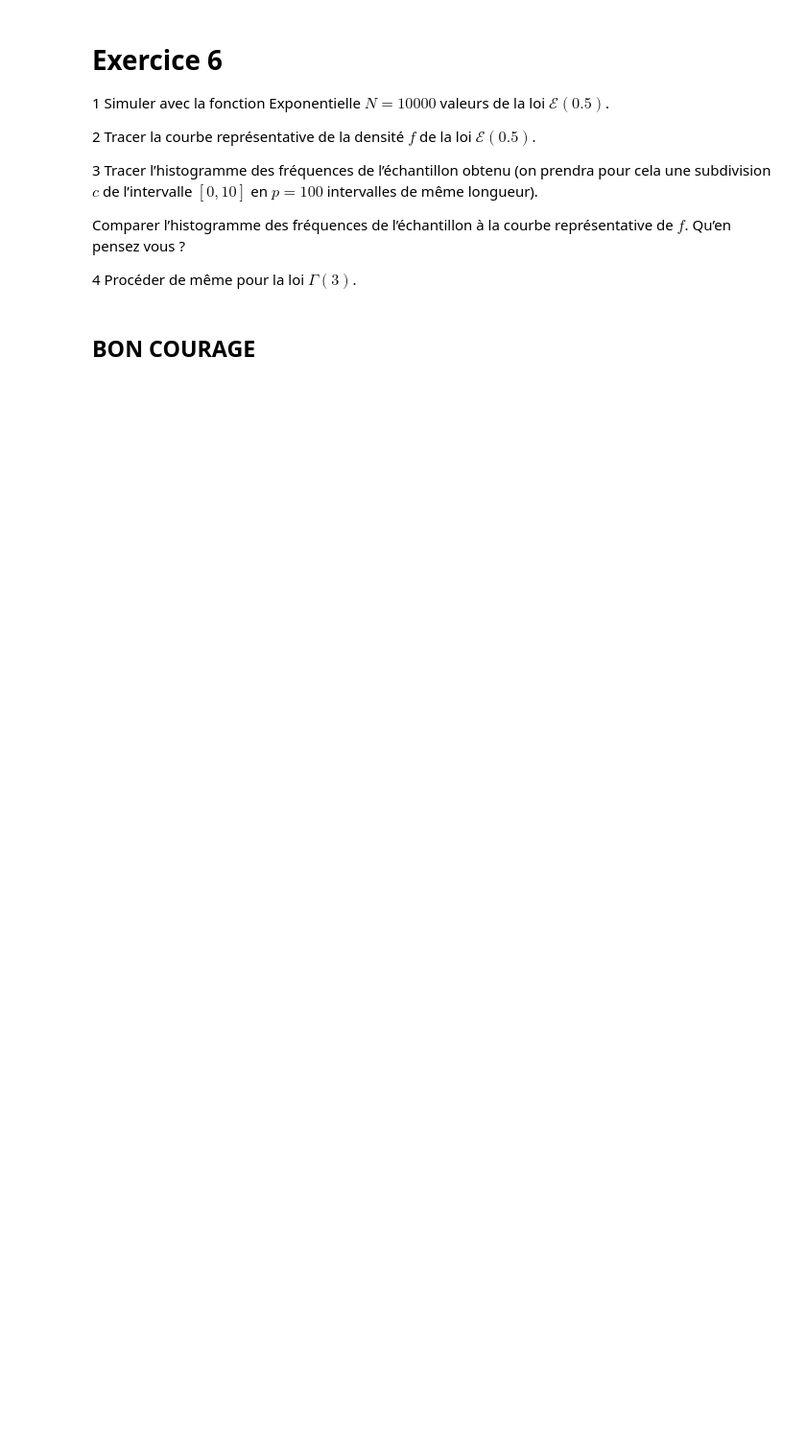
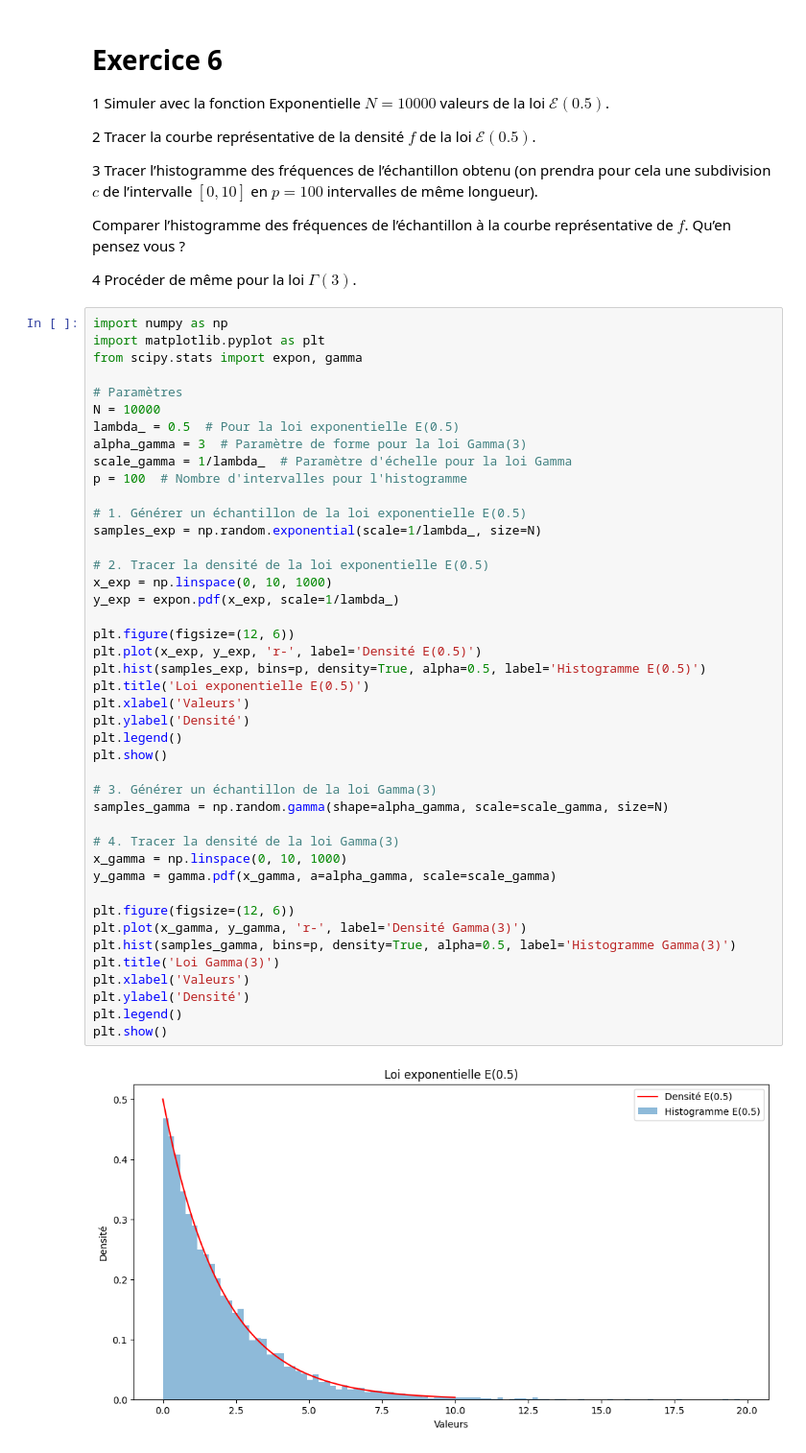
Before and after one commit to SUPREMEchelson/ProjetMathsDataScience, a Jupyter notebook: TP pour le 18 février/ProjetM2DATAEN.ipynb, the cells around one changed output. Shown: that part at 96% size. Drawn from its saved outputs; the diff is of its cells as text; blank space fills up the shorter version.

```diff
--- a/TP pour le 18 février/ProjetM2DATAEN.ipynb
+++ b/TP pour le 18 février/ProjetM2DATAEN.ipynb
@@ -496,5 +676,48 @@ Comparer l’histogramme des fréquences de l’échantillon à la courbe repré
 Qu’en pensez vous ?
 
 4 Procéder de même pour la loi $\Gamma(3)$.
-# %% [markdown]
-## BON COURAGE
+# %%
+import numpy as np
+import matplotlib.pyplot as plt
+from scipy.stats import expon, gamma
+
+# Paramètres
+N = 10000
+lambda_ = 0.5  # Pour la loi exponentielle E(0.5)
+alpha_gamma = 3  # Paramètre de forme pour la loi Gamma(3)
+scale_gamma = 1/lambda_  # Paramètre d'échelle pour la loi Gamma
+p = 100  # Nombre d'intervalles pour l'histogramme
+
+# 1. Générer un échantillon de la loi exponentielle E(0.5)
+samples_exp = np.random.exponential(scale=1/lambda_, size=N)
+
+# 2. Tracer la densité de la loi exponentielle E(0.5)
+x_exp = np.linspace(0, 10, 1000)
+y_exp = expon.pdf(x_exp, scale=1/lambda_)
+
+plt.figure(figsize=(12, 6))
+plt.plot(x_exp, y_exp, 'r-', label='Densité E(0.5)')
+plt.hist(samples_exp, bins=p, density=True, alpha=0.5, label='Histogramme E(0.5)')
+plt.title('Loi exponentielle E(0.5)')
+plt.xlabel('Valeurs')
+plt.ylabel('Densité')
+plt.legend()
+plt.show()
+
+# 3. Générer un échantillon de la loi Gamma(3)
+samples_gamma = np.random.gamma(shape=alpha_gamma, scale=scale_gamma, size=N)
+
+# 4. Tracer la densité de la loi Gamma(3)
+x_gamma = np.linspace(0, 10, 1000)
+y_gamma = gamma.pdf(x_gamma, a=alpha_gamma, scale=scale_gamma)
+
+plt.figure(figsize=(12, 6))
+plt.plot(x_gamma, y_gamma, 'r-', label='Densité Gamma(3)')
+plt.hist(samples_gamma, bins=p, density=True, alpha=0.5, label='Histogramme Gamma(3)')
+plt.title('Loi Gamma(3)')
+plt.xlabel('Valeurs')
+plt.ylabel('Densité')
+plt.legend()
+plt.show()
+# %% [output]
+[figure, added]
```
Also changed, not shown: parts of 16 cells of this notebook, 1 other file.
--- --- ---
▶ _WORK REQUEST_
From the first record above to the last, output each one exactly and omit the pictures.

▶ _REPLY_
Before and after one commit to SUPREMEchelson/ProjetMathsDataScience, a Jupyter notebook: TP pour le 18 février/ProjetM2DATAEN.ipynb, the cells around one changed output. Shown: that part at 96% size. Drawn from its saved outputs; the diff is of its cells as text; blank space fills up the shorter version.

```diff
--- a/TP pour le 18 février/ProjetM2DATAEN.ipynb
+++ b/TP pour le 18 février/ProjetM2DATAEN.ipynb
@@ -496,5 +676,48 @@ Comparer l’histogramme des fréquences de l’échantillon à la courbe repré
 Qu’en pensez vous ?
 
 4 Procéder de même pour la loi $\Gamma(3)$.
-# %% [markdown]
-## BON COURAGE
+# %%
+import numpy as np
+import matplotlib.pyplot as plt
+from scipy.stats import expon, gamma
+
+# Paramètres
+N = 10000
+lambda_ = 0.5  # Pour la loi exponentielle E(0.5)
+alpha_gamma = 3  # Paramètre de forme pour la loi Gamma(3)
+scale_gamma = 1/lambda_  # Paramètre d'échelle pour la loi Gamma
+p = 100  # Nombre d'intervalles pour l'histogramme
+
+# 1. Générer un échantillon de la loi exponentielle E(0.5)
+samples_exp = np.random.exponential(scale=1/lambda_, size=N)
+
+# 2. Tracer la densité de la loi exponentielle E(0.5)
+x_exp = np.linspace(0, 10, 1000)
+y_exp = expon.pdf(x_exp, scale=1/lambda_)
+
+plt.figure(figsize=(12, 6))
+plt.plot(x_exp, y_exp, 'r-', label='Densité E(0.5)')
+plt.hist(samples_exp, bins=p, density=True, alpha=0.5, label='Histogramme E(0.5)')
+plt.title('Loi exponentielle E(0.5)')
+plt.xlabel('Valeurs')
+plt.ylabel('Densité')
+plt.legend()
+plt.show()
+
+# 3. Générer un échantillon de la loi Gamma(3)
+samples_gamma = np.random.gamma(shape=alpha_gamma, scale=scale_gamma, size=N)
+
+# 4. Tracer la densité de la loi Gamma(3)
+x_gamma = np.linspace(0, 10, 1000)
+y_gamma = gamma.pdf(x_gamma, a=alpha_gamma, scale=scale_gamma)
+
+plt.figure(figsize=(12, 6))
+plt.plot(x_gamma, y_gamma, 'r-', label='Densité Gamma(3)')
+plt.hist(samples_gamma, bins=p, density=True, alpha=0.5, label='Histogramme Gamma(3)')
+plt.title('Loi Gamma(3)')
+plt.xlabel('Valeurs')
+plt.ylabel('Densité')
+plt.legend()
+plt.show()
+# %% [output]
+[figure, added]
```
Also changed, not shown: parts of 16 cells of this notebook, 1 other file.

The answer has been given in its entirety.